East Campus, and more specifically my family on Fifth East, is the only place I have ever felt safe, comfortable, and (most importantly) loved. The building may seem like a proper decrepit place to put irresponsible 20somethings, but we are all unspeakably grateful to be given somewhere to truly be ourselves. The walls are covered with years of students painting their own pivotal moments, and the explosively creative spirit of the residents who find themselves within those walls can only be kept under wraps by the stress of classes. Come IAP comes Bad Ideas. Come REX comes The EC Party. If given the time, we East Side folk can accomplish anything.

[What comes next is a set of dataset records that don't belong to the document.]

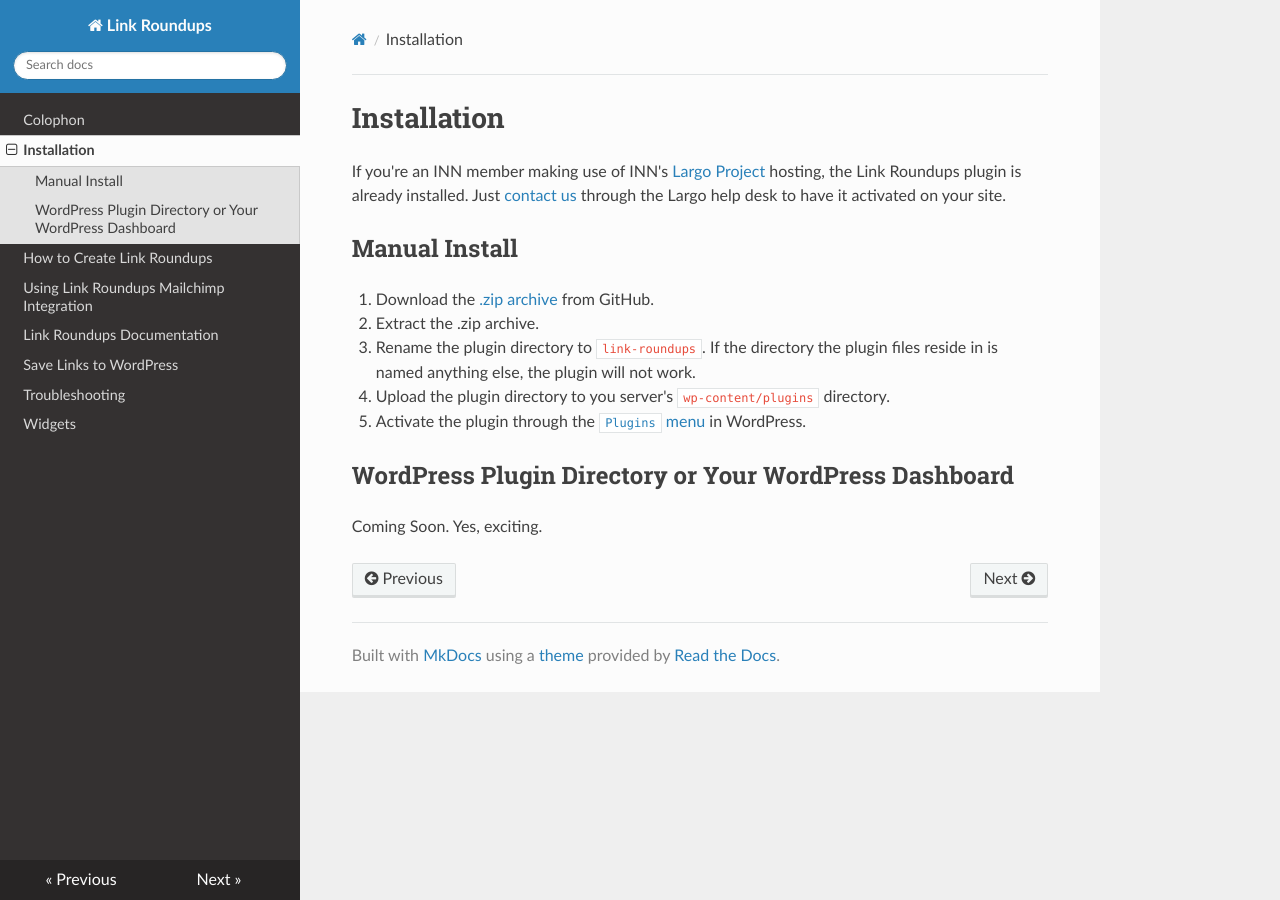
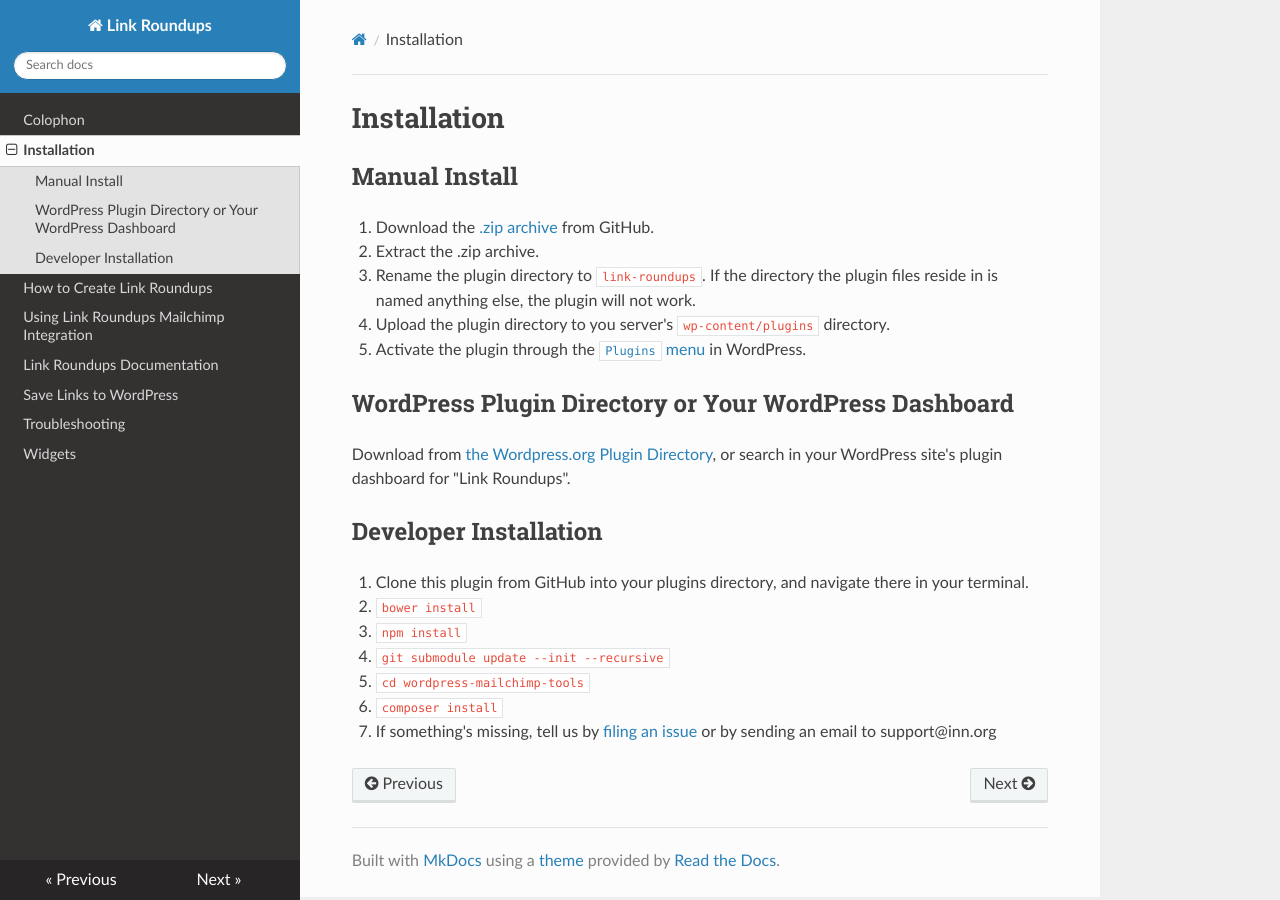
Before and after one commit to INN/link-roundups, an MkDocs documentation site: the page built from docs/installation.md, in a window 1280 px wide. Built offline with MkDocs 1.6.1, drawn with Linux system fonts in a browser that asks for light colours; nearby versions of some CDN libraries.

Commit message:
Add developer documentation

```diff
--- a/docs/installation.md
+++ b/docs/installation.md
@@ -1,6 +1,4 @@
 # Installation
-
-If you're an INN member making use of INN's [Largo Project](https://largoproject.org) hosting, the Link Roundups plugin is already installed. Just [contact us](http://jira.inn.org/servicedesk/customer/portal/4) through the Largo help desk to have it activated on your site.
 
 ## Manual Install
 
@@ -12,4 +10,14 @@ If you're an INN member making use of INN's [Largo Project](https://largoproject
 
 ## WordPress Plugin Directory or Your WordPress Dashboard
 
-Coming Soon. Yes, exciting.
+Download from [the Wordpress.org Plugin Directory](https://wordpress.org/plugins/link-roundups/), or search in your WordPress site's plugin dashboard for "Link Roundups".
+
+## Developer Installation
+
+1. Clone this plugin from GitHub into your plugins directory, and navigate there in your terminal.
+2. `bower install`
+3. `npm install`
+4. `git submodule update --init --recursive`
+5. `cd wordpress-mailchimp-tools`
+6. `composer install`
+7. If something's missing, tell us by [filing an issue](https://github.com/INN/link-roundups/issues/new) or by sending an email to support@inn.org
```
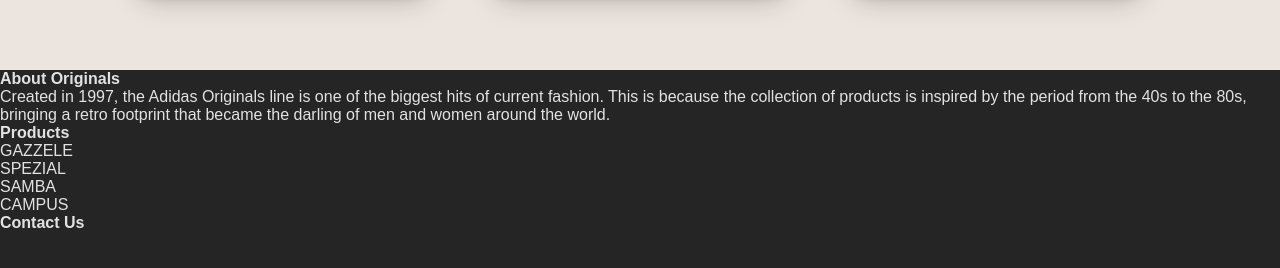
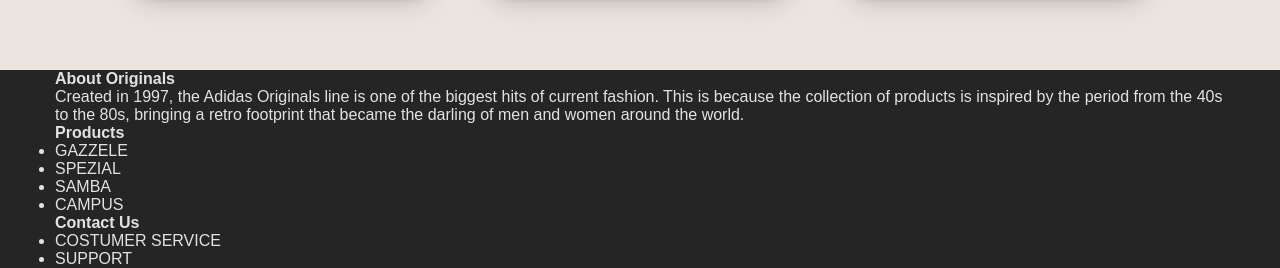
Before and after one commit to marcelovsk1/rect-3, a React (Create React App) app in the folder originals-mktplace/: page / in a window 1280 px wide. Shown: the part 2077-2345 px from the top of the page. Built offline with nearby package versions, Linux system fonts and the light colour scheme.

Commit message:
working on

```diff
--- a/originals-mktplace/src/App.js
+++ b/originals-mktplace/src/App.js
@@ -152,7 +152,9 @@
           <div className="footer-col">
             <h4>Contact Us</h4>
               <ul>
-                <li><a href="#"></a></li>
+                <li><a href="#"></a>COSTUMER SERVICE</li>
+                <li><a href="#"></a>SUPPORT</li>
+                <li><a href="#"></a>ONLINE CHAT</li>
               </ul>
           </div>
           </div>
--- a/originals-mktplace/src/App.scss
+++ b/originals-mktplace/src/App.scss
@@ -602,7 +602,17 @@
 }
 
 // FOOTER
+.footer {
+  background-color: $color-primary-3;
+  margin: 0;
+  padding: 0;
+  box-sizing: border-box;
 
+    .footer-container {
+      max-width: 1170px;
+      margin: auto;
+    }
+}
 
 @keyframes App-logo-spin {
   from {
```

For awhile, I didn’t feel like I fit in. I am not an engineer. I can’t build roller coasters or program lights to go off with the beat of the music. I was thrilled I could build my own loft, but I now know I won’t be attempting furniture again. Then I found Fifth East. As a freshman I learned Fifth East had a notably “scarier” rep than most floors – it had black walls and red lights and wayy too many open policies – but I put it at the top of my list anyways. Coming from a conservative, conformity-driven family, the strong undercurrent of independence and acceptance was overwhelming at first. It was the first time I found myself so far outside my comfort zone, and the first time I took steps to lead my own life.

We get a bad rep because we dye our hair, pierce our body, and sometimes neglect to acknowledge the importance of shoes in the winter. We take pride in playing by the rules of our own game. We care about our community and do everything in our power to protect it, because we know it’s something special. We know here we get to be who we are and say what we feel without the threat of judgment. We’re spontaneous, not rash. We’re creative, not delusional. We’re independent, not detached. We are always pushing the limits of what can be done, what’s socially acceptable, what’s “normal.” Because who ever wanted to be that anyway? I want to be me.

1 thought on “What I love most about my home is who I share it with”

  1. I was scared of the black walls and red lights of 5th East during CPW. Then during Rush I found a bunch of wonderful people with megaphones and giant bouncy balls in the courtyard who made me realize that hanging out in Black Bemis was like gathering around a campfire, a safe place in a dark world.